» **Dataset content**
____

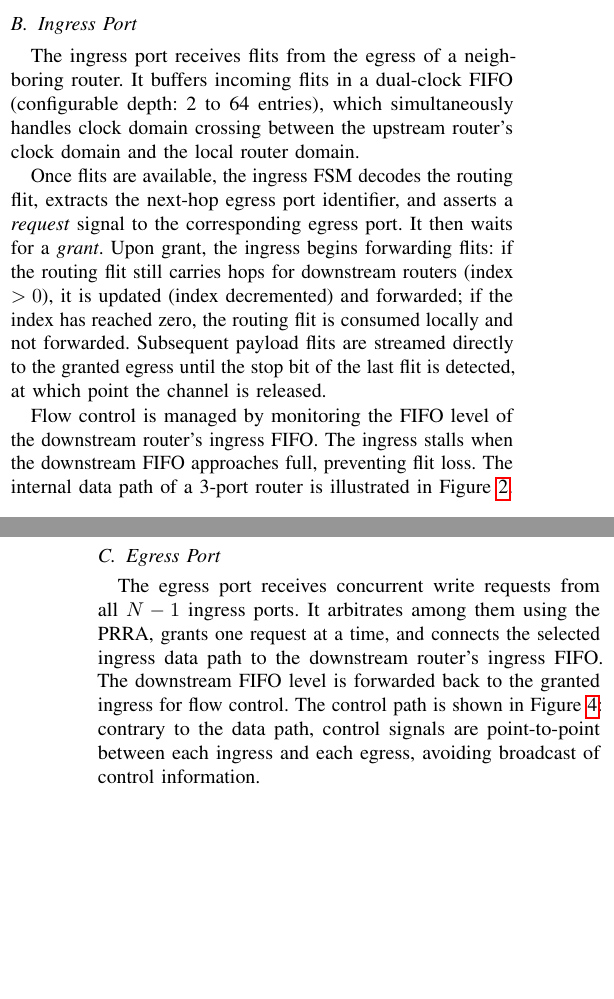
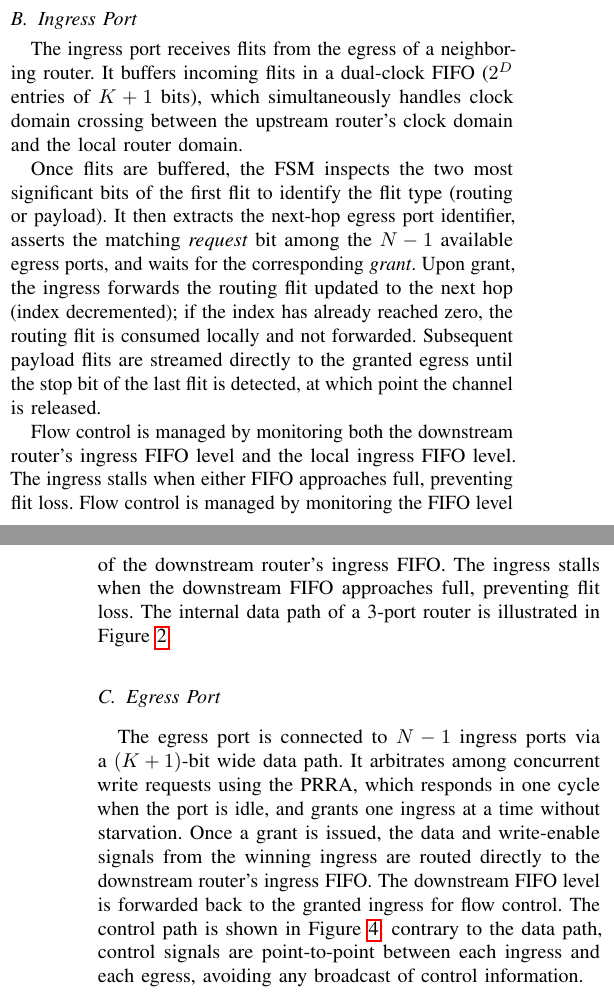
Before and after one commit to cclienti/verilog-ip, a LaTeX paper (hw/network/hynoc/doc/paper/main.tex, which reads hw/network/hynoc/doc/paper/sections/architecture.tex): two parts of the columns of pages 2 and 3 of 7, joined at a grey line, cut so that both start at the same text, the shorter picture padded with empty space. Compiled offline with pdfLaTeX.

Commit message:
feat(paper): enrich ingress/egress descriptions from dev_guide
- Ingress: add FSM flit-type detection, dual FIFO flow control details
- Egress: add port width, one-cycle grant when idle, direct data routing
- Align with dev_guide architecture.rst content

```diff
--- a/hw/network/hynoc/doc/paper/sections/architecture.tex
+++ b/hw/network/hynoc/doc/paper/sections/architecture.tex
@@ -24,22 +24,24 @@ organization of 5-port routers and their interconnections.
 \end{figure}
 
 \subsection{Ingress Port}
-
 The ingress port receives flits from the egress of a neighboring router. It buffers
-incoming flits in a dual-clock FIFO (configurable depth: 2 to 64 entries), which
+incoming flits in a dual-clock FIFO ($2^D$ entries of $K+1$ bits), which
 simultaneously handles clock domain crossing between the upstream router's clock
 domain and the local router domain.
 
-Once flits are available, the ingress FSM decodes the routing flit, extracts the
-next-hop egress port identifier, and asserts a \emph{request} signal to the
-corresponding egress port. It then waits for a \emph{grant}. Upon grant, the
-ingress begins forwarding flits: if the routing flit still carries hops for
-downstream routers (index $> 0$), it is updated (index decremented) and forwarded;
-if the index has reached zero, the routing flit is consumed locally and not
-forwarded. Subsequent payload flits are streamed directly to the granted egress
-until the stop bit of the last flit is detected, at which point the channel is
-released.
+Once flits are buffered, the FSM inspects the two most significant bits of the
+first flit to identify the flit type (routing or payload). It then extracts the
+next-hop egress port identifier, asserts the matching \emph{request} bit among the
+$N-1$ available egress ports, and waits for the corresponding \emph{grant}. Upon
+grant, the ingress forwards the routing flit updated to the next hop (index
+decremented); if the index has already reached zero, the routing flit is consumed
+locally and not forwarded. Subsequent payload flits are streamed directly to the
+granted egress until the stop bit of the last flit is detected, at which point the
+channel is released.
 
+Flow control is managed by monitoring both the downstream router's ingress FIFO
+level and the local ingress FIFO level. The ingress stalls when either FIFO
+approaches full, preventing flit loss.
 Flow control is managed by monitoring the FIFO level of the downstream router's
 ingress FIFO. The ingress stalls when the downstream FIFO approaches full,
 preventing flit loss. The internal data path of a 3-port router is illustrated in
@@ -61,13 +63,15 @@ Figure~\ref{fig:data-arch}.
 
 \subsection{Egress Port}
 
-The egress port receives concurrent write requests from all $N-1$ ingress ports.
-It arbitrates among them using the PRRA, grants one request at a time, and
-connects the selected ingress data path to the downstream router's ingress FIFO.
-The downstream FIFO level is forwarded back to the granted ingress for flow
-control. The control path is shown in Figure~\ref{fig:ctrl-arch}: contrary to the
-data path, control signals are point-to-point between each ingress and each egress,
-avoiding broadcast of control information.
+The egress port is connected to $N-1$ ingress ports via a $(K+1)$-bit wide data
+path. It arbitrates among concurrent write requests using the PRRA, which responds
+in one cycle when the port is idle, and grants one ingress at a time without
+starvation. Once a grant is issued, the data and write-enable signals from the
+winning ingress are routed directly to the downstream router's ingress FIFO. The
+downstream FIFO level is forwarded back to the granted ingress for flow control.
+The control path is shown in Figure~\ref{fig:ctrl-arch}: contrary to the data
+path, control signals are point-to-point between each ingress and each egress,
+avoiding any broadcast of control information.
 
 \begin{figure}[t]
   \centering
```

____

» **What the task requires**
The material above should be returned exactly, without pictures.

» **Problem solution**
Before and after one commit to cclienti/verilog-ip, a LaTeX paper (hw/network/hynoc/doc/paper/main.tex, which reads hw/network/hynoc/doc/paper/sections/architecture.tex): two parts of the columns of pages 2 and 3 of 7, joined at a grey line, cut so that both start at the same text, the shorter picture padded with empty space. Compiled offline with pdfLaTeX.

Commit message:
feat(paper): enrich ingress/egress descriptions from dev_guide
- Ingress: add FSM flit-type detection, dual FIFO flow control details
- Egress: add port width, one-cycle grant when idle, direct data routing
- Align with dev_guide architecture.rst content

```diff
--- a/hw/network/hynoc/doc/paper/sections/architecture.tex
+++ b/hw/network/hynoc/doc/paper/sections/architecture.tex
@@ -24,22 +24,24 @@ organization of 5-port routers and their interconnections.
 \end{figure}
 
 \subsection{Ingress Port}
-
 The ingress port receives flits from the egress of a neighboring router. It buffers
-incoming flits in a dual-clock FIFO (configurable depth: 2 to 64 entries), which
+incoming flits in a dual-clock FIFO ($2^D$ entries of $K+1$ bits), which
 simultaneously handles clock domain crossing between the upstream router's clock
 domain and the local router domain.
 
-Once flits are available, the ingress FSM decodes the routing flit, extracts the
-next-hop egress port identifier, and asserts a \emph{request} signal to the
-corresponding egress port. It then waits for a \emph{grant}. Upon grant, the
-ingress begins forwarding flits: if the routing flit still carries hops for
-downstream routers (index $> 0$), it is updated (index decremented) and forwarded;
-if the index has reached zero, the routing flit is consumed locally and not
-forwarded. Subsequent payload flits are streamed directly to the granted egress
-until the stop bit of the last flit is detected, at which point the channel is
-released.
+Once flits are buffered, the FSM inspects the two most significant bits of the
+first flit to identify the flit type (routing or payload). It then extracts the
+next-hop egress port identifier, asserts the matching \emph{request} bit among the
+$N-1$ available egress ports, and waits for the corresponding \emph{grant}. Upon
+grant, the ingress forwards the routing flit updated to the next hop (index
+decremented); if the index has already reached zero, the routing flit is consumed
+locally and not forwarded. Subsequent payload flits are streamed directly to the
+granted egress until the stop bit of the last flit is detected, at which point the
+channel is released.
 
+Flow control is managed by monitoring both the downstream router's ingress FIFO
+level and the local ingress FIFO level. The ingress stalls when either FIFO
+approaches full, preventing flit loss.
 Flow control is managed by monitoring the FIFO level of the downstream router's
 ingress FIFO. The ingress stalls when the downstream FIFO approaches full,
 preventing flit loss. The internal data path of a 3-port router is illustrated in
@@ -61,13 +63,15 @@ Figure~\ref{fig:data-arch}.
 
 \subsection{Egress Port}
 
-The egress port receives concurrent write requests from all $N-1$ ingress ports.
-It arbitrates among them using the PRRA, grants one request at a time, and
-connects the selected ingress data path to the downstream router's ingress FIFO.
-The downstream FIFO level is forwarded back to the granted ingress for flow
-control. The control path is shown in Figure~\ref{fig:ctrl-arch}: contrary to the
-data path, control signals are point-to-point between each ingress and each egress,
-avoiding broadcast of control information.
+The egress port is connected to $N-1$ ingress ports via a $(K+1)$-bit wide data
+path. It arbitrates among concurrent write requests using the PRRA, which responds
+in one cycle when the port is idle, and grants one ingress at a time without
+starvation. Once a grant is issued, the data and write-enable signals from the
+winning ingress are routed directly to the downstream router's ingress FIFO. The
+downstream FIFO level is forwarded back to the granted ingress for flow control.
+The control path is shown in Figure~\ref{fig:ctrl-arch}: contrary to the data
+path, control signals are point-to-point between each ingress and each egress,
+avoiding any broadcast of control information.
 
 \begin{figure}[t]
   \centering
```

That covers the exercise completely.